Task goal
Exactly how many lines in the listing contain "quiesced"? Respond with the number and nothing more.
-------------------------
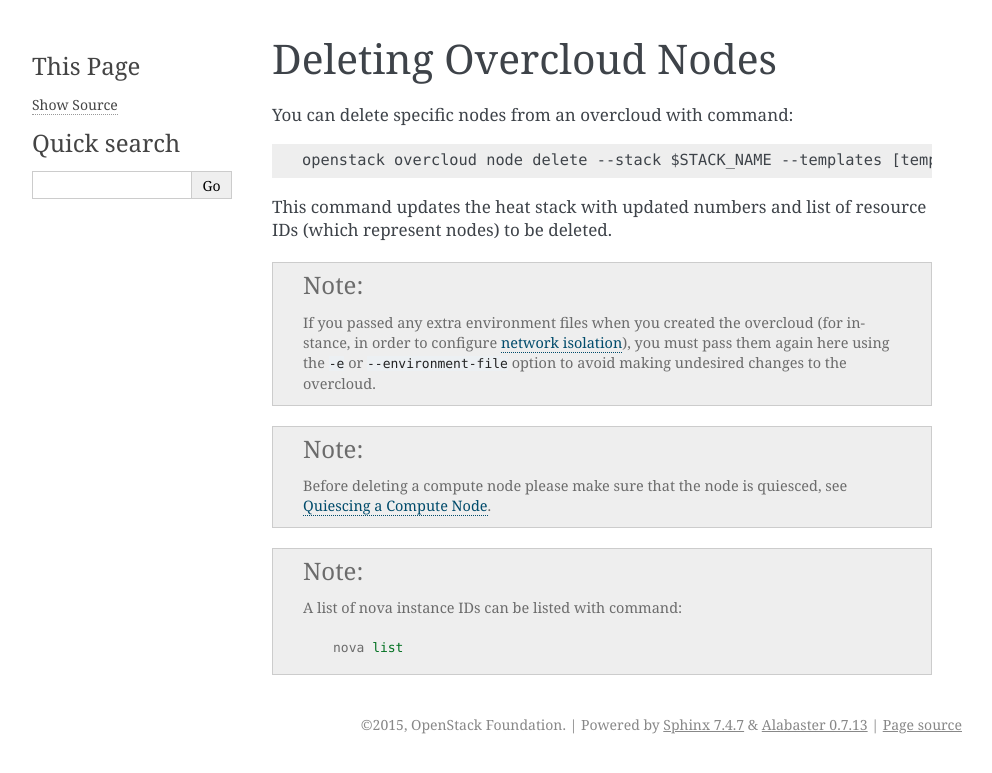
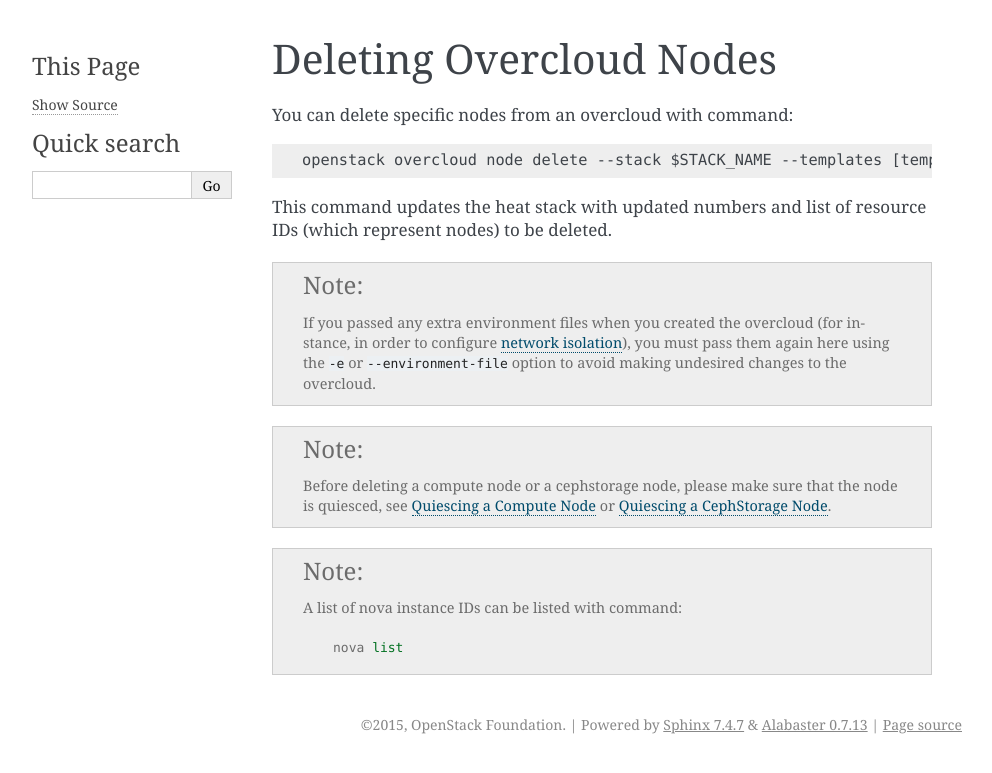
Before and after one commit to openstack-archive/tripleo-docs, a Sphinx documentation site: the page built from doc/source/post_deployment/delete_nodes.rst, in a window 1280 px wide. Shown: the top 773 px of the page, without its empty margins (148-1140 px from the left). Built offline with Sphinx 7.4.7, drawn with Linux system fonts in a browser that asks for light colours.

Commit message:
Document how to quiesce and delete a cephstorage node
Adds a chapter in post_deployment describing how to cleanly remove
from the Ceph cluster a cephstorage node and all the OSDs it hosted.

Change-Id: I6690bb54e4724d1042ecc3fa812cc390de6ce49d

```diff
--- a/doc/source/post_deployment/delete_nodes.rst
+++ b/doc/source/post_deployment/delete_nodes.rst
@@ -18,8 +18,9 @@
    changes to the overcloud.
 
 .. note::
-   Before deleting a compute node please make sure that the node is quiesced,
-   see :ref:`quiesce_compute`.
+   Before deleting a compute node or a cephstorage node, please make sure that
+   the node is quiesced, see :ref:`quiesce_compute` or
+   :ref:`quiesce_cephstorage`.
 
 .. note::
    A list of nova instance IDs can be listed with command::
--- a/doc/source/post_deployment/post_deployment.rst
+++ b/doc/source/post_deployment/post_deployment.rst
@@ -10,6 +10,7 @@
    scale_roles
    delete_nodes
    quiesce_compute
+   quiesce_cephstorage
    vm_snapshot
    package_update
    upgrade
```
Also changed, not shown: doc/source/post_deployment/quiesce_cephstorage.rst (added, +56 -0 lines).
-------------------------
Result of this exercise
2